Provided data Block Start
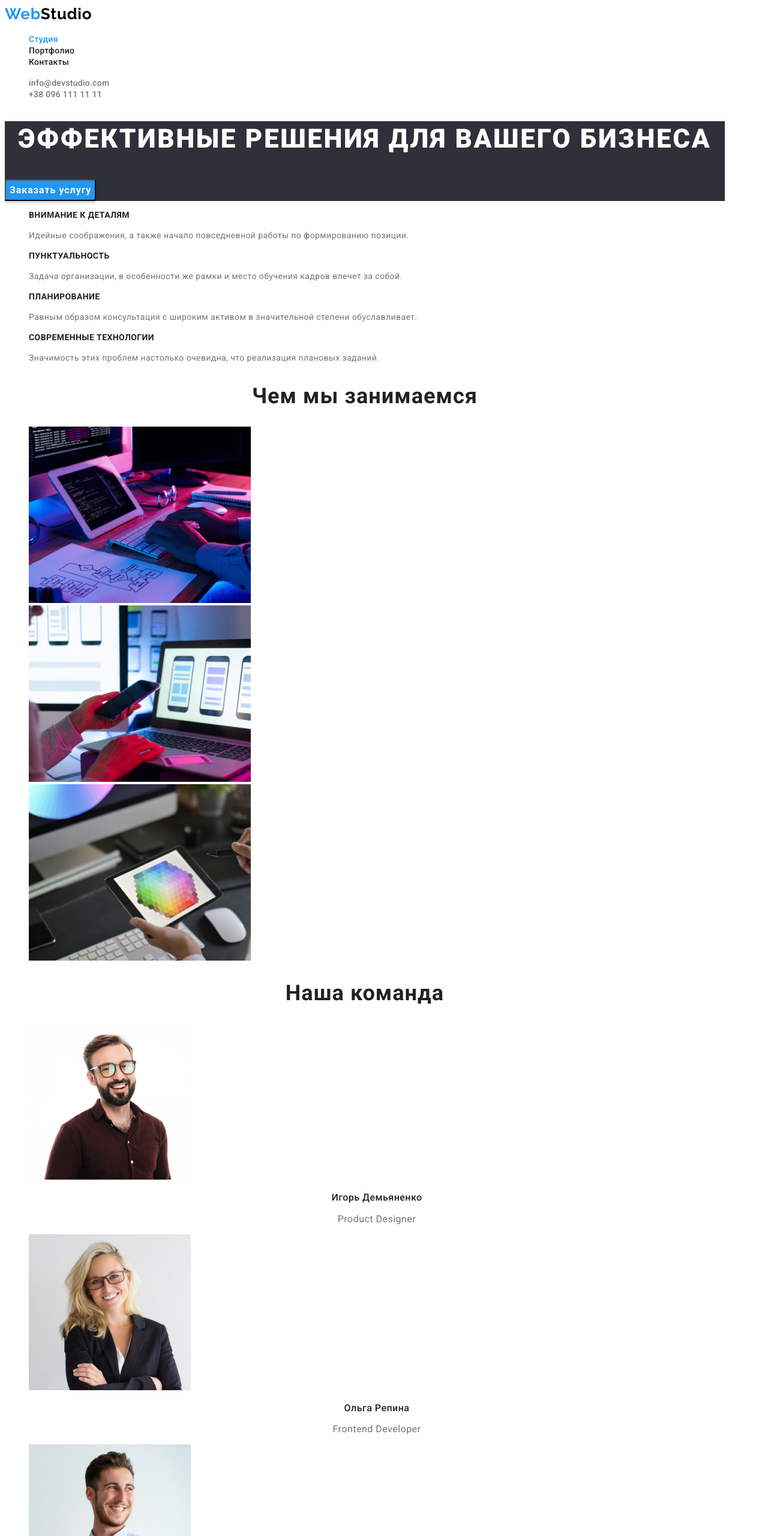
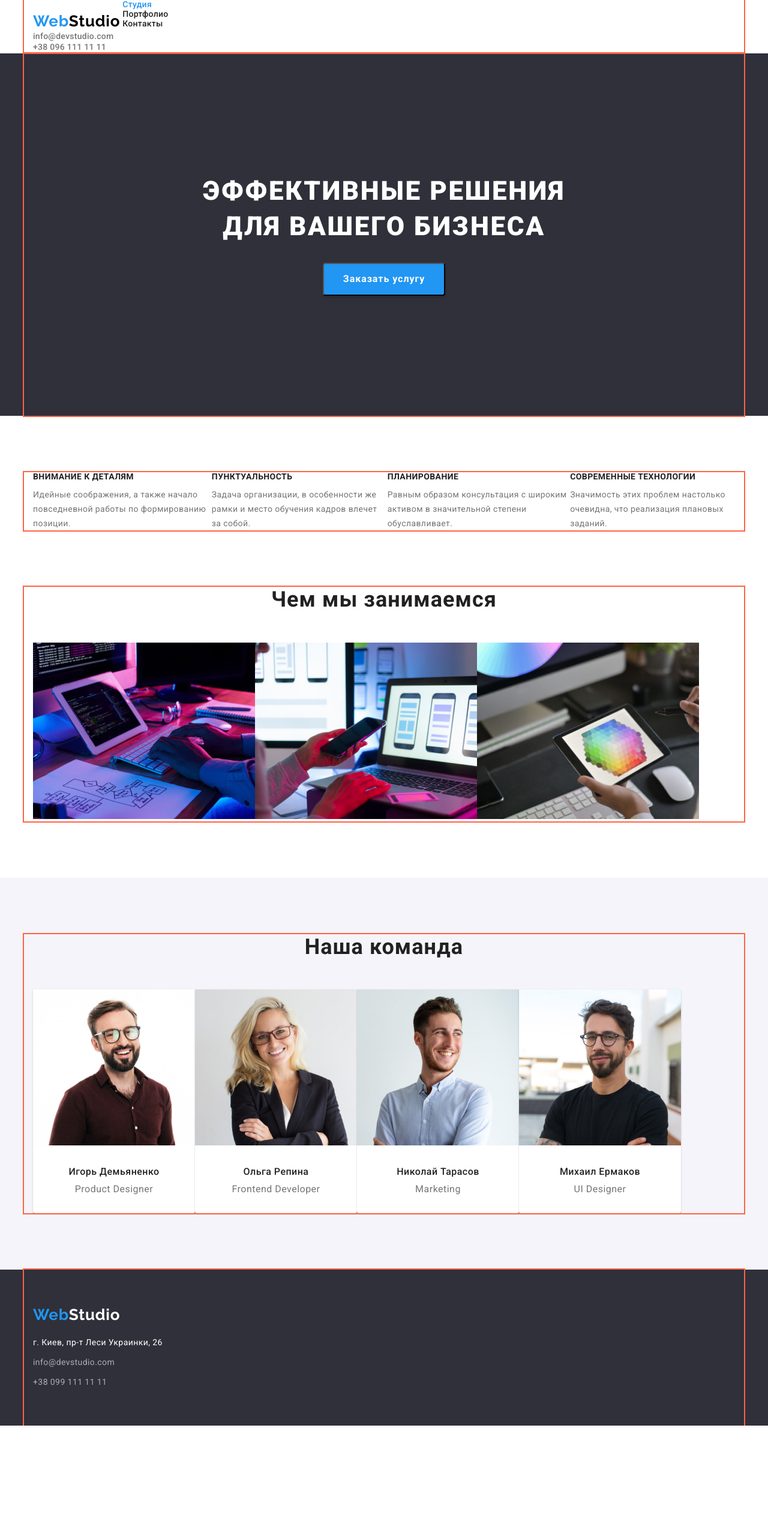
Before and after one commit to NDHDant/goit-markup-hw-03, a plain HTML site: page index.html in a window 1280 px wide. Shown: the top 2560 px of the page at 60% size. After the commit the page ends 2376 px from the top, so only its background shows below. Drawn offline with nearby package versions, Linux system fonts and the light colour scheme.

Commit message:
Вирівняв контейнери та контент
без Флексу

```diff
--- a/css/styles.css
+++ b/css/styles.css
@@ -1,16 +1,35 @@
 /* Global styles */
+html {
+	box-sizing: border-box;
+}
+
 
 body {
-	width: 1200px;
+	margin: 0;
 	font-family: 'Roboto';
 	font-style: normal;
 	font-weight: 400;
 	color: var(--brand-subtitle-color);
 }
+
 :root {
 	--brand-onfocus-color: #2196F3;
 	--brand-p-color: #757575;
 	--brand-subtitle-color: #212121;
+	--brand-bgd-color: #F5F4FA;
+	--brand-alt-bgd-color: #ffffff;
+}
+
+.block {
+	margin-bottom: 94px;
+}
+
+.conteiner {
+	width: 1200px;
+	padding: 0 15px;
+
+	margin: 0 auto;
+	outline: 2px solid tomato;
 }
 
 .title {
@@ -30,6 +49,19 @@ body {
 	list-style-type: none;
 }
 
+h1,
+h2,
+h3,
+h4,
+h5,
+h6,
+p,
+ul,
+ol {
+	margin: 0;
+	padding: 0;
+}
+
 /* Header */
 /* Logo */
 .logo-web {
@@ -47,14 +79,21 @@ body {
 	color: #000;
 }
 
-/* Navigation */
+/* Header */
+.header {
+	border-bottom: 1px solid var(--brand-bgd-color);
+}
 
-/* .header-list {
+.header-nav {
+	display: inline-block;
+}
+
+.header-list {
 	display: flex;
-} */
+}
 
 .header-link {
-	/* display: flex; */
+	display: flex;
 	font-weight: 500;
 	font-size: 14px;
 	line-height: 1.14;
@@ -88,9 +127,15 @@ body {
 /* Hero */
 .hero {
 		background: #2F303A;
+		width: 100%;
+		text-align: center;
 }
 
 .hero-title {
+	padding-top: 200px;
+	padding-left: 237px;
+	padding-right: 237px;
+	margin-bottom: 30px;
 
 	font-family: 'Roboto';
 	font-style: normal;
@@ -98,25 +143,24 @@ body {
 	font-size: 44px;
 	line-height: 1.36;
 
-	text-align: center;
 	letter-spacing: 0.06em;
 	text-transform: uppercase;
 
-	color: #FFFFFF;
+	color: var(--brand-alt-bgd-color);
 }
 
 .hero-but {
+	padding: 10px 32px;
+	margin-bottom: 200px;
+
 	font-family: inherit;
-
 	font-style: normal;
 	font-weight: 700;
 	font-size: 16px;
 	line-height: 1.9;
-	display: flex;
 	align-items: center;
-	text-align: center;
 	letter-spacing: 0.06em;
-	color: #FFFFFF;
+	color: var(--brand-alt-bgd-color);
 
 	background: var(--brand-onfocus-color);
 	box-shadow: 0px 4px 4px rgba(0, 0, 0, 0.15);
@@ -127,16 +171,19 @@ body {
 
 /* Benefits */
 
-/* .benefits-list {
+
+.benefits-list {
 	display: flex;
-} */
+	/* justify-content: space-between; */
+}
 
 .benefits-title {
+	margin-bottom: 10px;
 	font-weight: 700;
-		font-size: 14px;
-		line-height: 1.14;
-		letter-spacing: 0.03em;
-		text-transform: uppercase;
+	font-size: 14px;
+	line-height: 1.14;
+	letter-spacing: 0.03em;
+	text-transform: uppercase;
 }
 
 .benefits-text {
@@ -150,6 +197,8 @@ body {
 /* About */
 
 .about-title {
+	margin-bottom: 50px;
+
 	font-weight: 700;
 	font-size: 36px;
 	line-height: 1.17;
@@ -157,12 +206,29 @@ body {
 	letter-spacing: 0.03em;
 }
 
-/* .about-list {
+.about-list {
 	display: flex;
-} */
+}
+
 /* Team */
 
+.team {
+	background-color: var(--brand-bgd-color);
+	padding-top: 94px;
+	padding-bottom: 94px;
+}
+
+.team-card {
+	background: var(--brand-alt-bgd-color);
+
+
+	box-shadow: 0px 1px 3px rgba(0, 0, 0, 0.12), 0px 1px 1px rgba(0, 0, 0, 0.14), 0px 2px 1px rgba(0, 0, 0, 0.2);
+	border-radius: 0px 0px 4px 4px;
+}
+
 .team-title {
+	margin-bottom: 50px;
+
 	font-weight: 700;
 	font-size: 36px;
 	line-height: 1.17;
@@ -171,11 +237,17 @@ body {
 	letter-spacing: 0.03em;
 }
 
-/* .team-list {
+.team-list {
 	display: flex;
-} */
+}
+
+.team-img {
+	margin-bottom: 30px;
+}
 
 .team-subtitle {
+	margin-bottom: 10px;
+
 	font-weight: 500;
 	font-size: 16px;
 	line-height: 1.19;
@@ -185,6 +257,8 @@ body {
 }
 
 .team-text {
+	padding-bottom: 30px;
+
 	font-size: 16px;
 	line-height: 1.19;
 
@@ -199,8 +273,24 @@ body {
 }
 
 .logo-footer {
-	color: #FFFFFF;
+	display: inline-block;
+	padding-top: 60px;
+	margin-bottom: 20px;
 }
+.logo-studio-footer {
+	color: var(--brand-alt-bgd-color);
+}
+
+.address-list {
+	padding: 0;
+	padding-bottom: 60px;
+}
+
+.address-item:nth-child(-n + 2) {
+	display: block;
+	margin-bottom: 9px;
+}
+
 
 .fooret-link-addres {
 	font-style: normal;
@@ -208,7 +298,7 @@ body {
 	line-height: 1.71;
 	letter-spacing: 0.03em;
 
-	color: #FFFFFF;
+	color: var(--brand-alt-bgd-color);
 }
 
 .fooret-link {
@@ -234,13 +324,17 @@ body {
 
 /* Buttons */
 
-/* .portfolio-list {
-	display: flex;
-} */
+.portfolio-list {
+	/* display: flex; */
+	padding-top: 94px;
+	margin-bottom: 50px;
+	text-align: center;
+}
 
 .portfolio-btn {
+	padding: 6px 22px;
 	font-family: inherit;
-	background-color: #F5F4FA;
+	background-color: var(--brand-bgd-color);
 	font-weight: 500;
 	font-size: 16px;
 	line-height: 1.62;
@@ -254,29 +348,49 @@ body {
 
 .portfolio-active-btn{
 	background-color: var(--brand-onfocus-color);
-	color: #FFFFFF;
+	color: var(--brand-alt-bgd-color);
 }
 .portfolio-btn:hover {
 	background-color: var(--brand-onfocus-color);
-	color: #FFFFFF;
+	color: var(--brand-alt-bgd-color);
 }
 
 /* Projects */
 
-/* .projects-list {
+.projects-list {
 	display: flex;
 	flex-wrap: wrap;
+	gap: 30px;
+	margin-bottom: 94px;
+}
+
+/* .projects-item:nth-child(3n + 3) {
+	background-color: tomato;
 } */
 
+/* .projects-img {
+margin-bottom: 20px;
+} */
+
+.projects-card{
+	border: 1px solid #EEEEEE;
+	border-top: none;
+}
+
 .projects-title {
+	padding-top: 20px;
+	margin-bottom: 4px;
+
 	font-weight: 700;
 	font-size: 18px;
 	line-height: 2.0;
 
-		letter-spacing: 0.06em;
+	letter-spacing: 0.06em;
 }
 
 .projects-text {
+	padding-bottom: 20px;
+
 	font-size: 16px;
 	line-height: 1.88;
 	letter-spacing: 0.03em;
--- a/index.html
+++ b/index.html
@@ -13,16 +13,24 @@
 
     <title>WebStudio</title>
 
+    <link
+      rel="stylesheet"
+      href="https://cdnjs.cloudflare.com/ajax/libs/modern-normalize/1.1.0/modern-normalize.min.css"
+      integrity="sha512-wpPYUAdjBVSE4KJnH1VR1HeZfpl1ub8YT/NKx4PuQ5NmX2tKuGu6U/JRp5y+Y8XG2tV+wKQpNHVUX03MfMFn9Q=="
+      crossorigin="anonymous"
+      referrerpolicy="no-referrer"
+    />
     <link rel="stylesheet" href="./css/styles.css" />
   </head>
   <body>
     <!-- Header section -->
     <header class="header">
       <!-- Logo -->
+      <div class="conteiner">
         <a class="logo-web link" href="./index.html">Web<span class="logo-studio">Studio</span></a>
         <!-- Header nav -->
         <nav class="header-nav">
-        <ul class="header-list list">
+          <ul class="header-nav-list list">
             <li class="header-item">
               <a class="header-link header-link-current link" href="./index.html">Студия</a>
             </li>
@@ -33,7 +41,7 @@
           </ul>
         </nav>
         <!-- Header cont -->
-      <ul class="header-list list">
+        <ul class="header-cont-list list">
           <li class="header-item">
             <a class="header-cont link" href="mailto:info@devstudio.com">info@devstudio.com</a>
           </li>
@@ -41,16 +49,20 @@
             <a class="header-cont link" href="tel:+380961111111">+38 096 111 11 11</a>
           </li>
         </ul>
+      </div>
     </header>
     <!-- Main section -->
     <main>
       <!-- Hero section -->
-      <section class="hero">
+      <section class="hero block">
+        <div class="conteiner">
           <h1 class="hero-title">Эффективные решения для вашего бизнеса</h1>
           <button class="hero-but" type="button">Заказать услугу</button>
+        </div>
       </section>
       <!-- Benefits section -->
-      <section class="benefits">
+      <section class="benefits block">
+        <div class="conteiner">
           <h2 hidden>Наши преймущиства</h2>
           <ul class="benefits-list list">
             <li class="benefits-item">
@@ -78,9 +90,11 @@
               </p>
             </li>
           </ul>
+        </div>
       </section>
       <!-- About section -->
-      <section class="about">
+      <section class="about block">
+        <div class="conteiner">
           <h2 class="about-title title">Чем мы занимаемся</h2>
           <ul class="about-list list">
             <li class="about-item">
@@ -89,7 +103,6 @@
                 src="./images/about/box-1.jpeg"
                 alt="Пишет код"
                 width="370"
-              height="294"
               />
             </li>
             <li class="about-item">
@@ -98,7 +111,6 @@
                 src="./images/about/box-2.jpeg"
                 alt="Сравнивает дизайн"
                 width="370"
-              height="294"
               />
             </li>
             <li class="about-item">
@@ -107,16 +119,18 @@
                 src="./images/about/box-3.jpeg"
                 alt="Рисует на планшете"
                 width="370"
-              height="294"
               />
             </li>
           </ul>
+        </div>
       </section>
       <!-- Team section -->
       <section class="team">
+        <div class="conteiner">
           <h2 class="team-title title">Наша команда</h2>
           <ul class="team-list list">
             <li class="team-item">
+              <div class="team-card">
                 <img
                   class="team-img img"
                   src="./images/team/img-1.jpeg"
@@ -125,8 +139,10 @@
                 />
                 <h3 class="team-subtitle title">Игорь Демьяненко</h3>
                 <p class="team-text text" lang="en">Product Designer</p>
+              </div>
             </li>
             <li class="team-item">
+              <div class="team-card">
                 <img
                   class="team-img img"
                   src="./images/team/img-2.jpeg"
@@ -135,8 +151,10 @@
                 />
                 <h3 class="team-subtitle title">Ольга Репина</h3>
                 <p class="team-text text" lang="en">Frontend Developer</p>
+              </div>
             </li>
             <li class="team-item">
+              <div class="team-card">
                 <img
                   class="team-img img"
                   src="./images/team/img-3.jpeg"
@@ -145,8 +163,10 @@
                 />
                 <h3 class="team-subtitle title">Николай Тарасов</h3>
                 <p class="team-text text" lang="en">Marketing</p>
+              </div>
             </li>
             <li class="team-item">
+              <div class="team-card">
                 <img
                   class="team-img img"
                   src="./images/team/img-4.jpeg"
@@ -155,14 +175,17 @@
                 />
                 <h3 class="team-subtitle title">Михаил Ермаков</h3>
                 <p class="team-text text" lang="en">UI Designer</p>
+              </div>
             </li>
           </ul>
+        </div>
       </section>
     </main>
     <!-- Footer section -->
     <footer class="footer">
-      <a class="logo-web link" href="./index.html"
-        >Web<span class="logo-studio logo-footer">Studio</span></a
+      <div class="conteiner">
+        <a class="logo-web logo-footer link" href="./index.html"
+          >Web<span class="logo-studio logo-studio-footer">Studio</span></a
         >
         <address id="address">
           <ul class="address-list list">
@@ -177,6 +200,7 @@
             </li>
           </ul>
         </address>
+      </div>
     </footer>
   </body>
 </html>
```
Also changed, not shown: portfolio.html (+44 -14 lines). Lines whose indentation alone changed are shown as unchanged.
Provided data Block End
• **Task item**
List all lines above in which the string "portfolio" appears.

• **Worked solution**
-/* .portfolio-list {
+.portfolio-list {
 .portfolio-btn {
 .portfolio-active-btn{
 .portfolio-btn:hover {
Also changed, not shown: portfolio.html (+44 -14 lines). Lines whose indentation alone changed are shown as unchanged.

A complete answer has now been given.